Vulnerability Scanning

A vulnerability scanner is a computer program designed to assess computers, networks or applications for known weaknesses.  These scanners are used to discover the weaknesses of a given system.  They are utilized in the identification and detection of vulnerabilities arising from misconfigurations or flawed programming within a network-based asset such as a firewall, router, web server, application server, etc.  Modern vulnerability scanners allow for both authenticated and unauthenticated scans.  Modern scanners are typically available as SaaS (software-as-a-service); provided over the internet and delivered as a web application.  The modern vulnerability scanner often has the ability to customize vulnerability reports as well as the installed software, open ports, certificates and other host information that can be queried as part of its workflow.[3]

Patch Management

Patch management is the process of distributing and applying updates to software.  These patches are often necessary to correct errors (vulnerabilities or bugs) in the software.  Common areas that will need patches include operating systems, applications, and embedded systems (like network equipment).  When a vulnerability is found after the release of a piece of software, a patch can be used to fix it.  Doing so helps ensure that assets in your environment are not susceptible to exploitation.[4]

  • Rollback: Gives you the mechanism to remove patches after they have been installed on a system.  Not all patches may be uninstalled.  The system only lists patches supporting rollback.[5]

Network Baselines

Network baselining is the act of measuring and rating the performance of a network in real-time situations.  Providing a network baseline requires testing & reporting of the physical connectivity, normal network utilization, protocol usage, peak network utilization, and average throughput of the network usage.  Such in-depth network analysis is required to identify problems with speed and accessibility, and to find vulnerabilities and other problems within the network.  Once a network baseline has been established, this information is then used by companies and organizations to determine both present and future network upgrade needs as well as assist in making changes to ensure their current network is optimized for peak performance.[6]

Packet/Traffic Analysis

A packet analyzer or packet sniffer is a computer program or computer hardware such as a packet capture appliance that can intercept and log traffic that passes over a computer network or part of a network.[7]  Packet capture is the process of intercepting and logging traffic.  As data streams flow across the network, the analyzer captures each packet and, if needed, decodes the packet’s raw data, showing the values of various fields in the packet, and analyzes its content according to the appropriate RFC or other specifications.  A packet analyzer used for intercepting traffic on wireless networks is known as a wireless analyzer or WiFi analyzer.  A packet analyzer can also be referred to as a network analyzer or protocol analyzer though these terms also have other meanings.


  1. What is Log Analysis?

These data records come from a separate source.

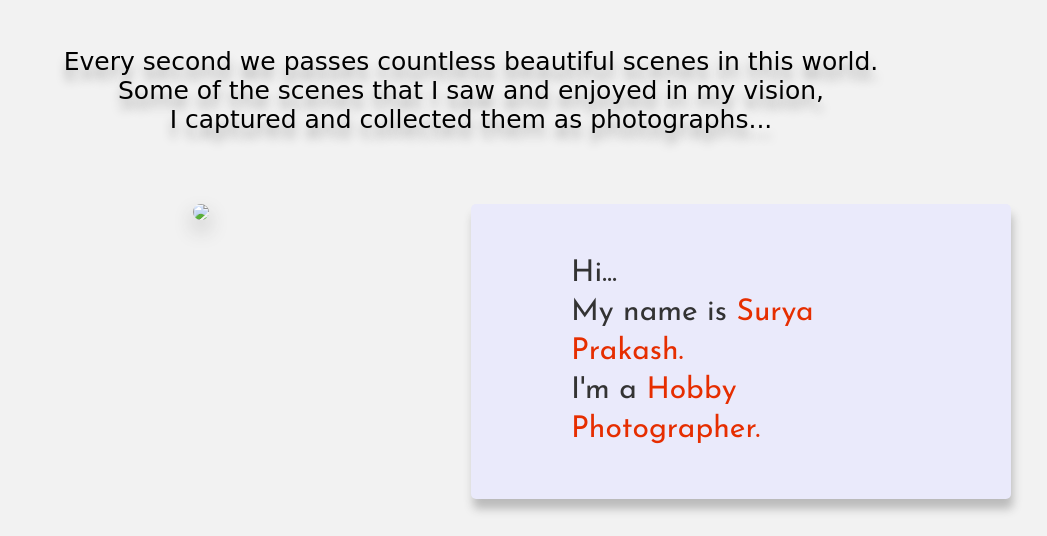
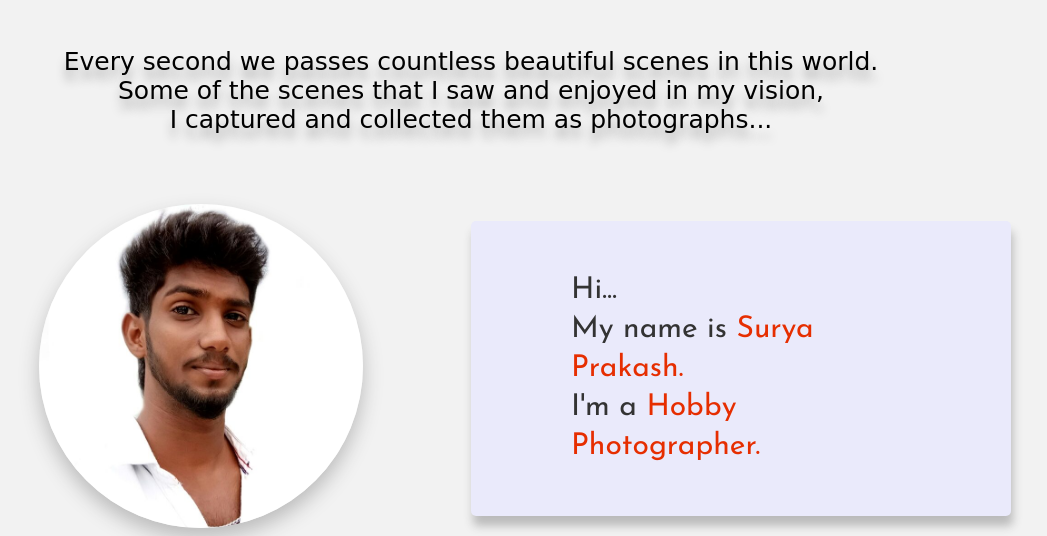
Before and after one commit to SuryaMdk/photography-portfolio, a plain HTML site: page about.html in a window 1280 px wide. Shown: the part 264-800 px from the top of the page, without its empty margins (169-1216 px from the left). Drawn offline with Linux system fonts and the light colour scheme; a web font is replaced by a local one.

Commit message:
Update about.html

```diff
--- a/about.html
+++ b/about.html
@@ -21,7 +21,7 @@
 
 		<div class="aboutsurya">
 			<div class="img">
-				<img src="images/surya.jpeg">
+				<img src="images/surya.jpg">
 			</div>
 			<div class="nameintro">
 				<p>Hi...<br>My name is <span>Surya Prakash.</span><br> I'm a <span>Hobby Photographer.</span></p>
```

Sumo Logic.
  2. What is port scanning? Avast Business.
  3. Vulnerability scanner. Wikipedia.
  4. What is patch management? RAPID7.
  5. Rollback.  Patch > Rollback.
  6. Beal, V. (2021, May 24). Network Baselining. Webopedia.
  7. Connolly, K. (2003). Law of Internet Security and Privacy.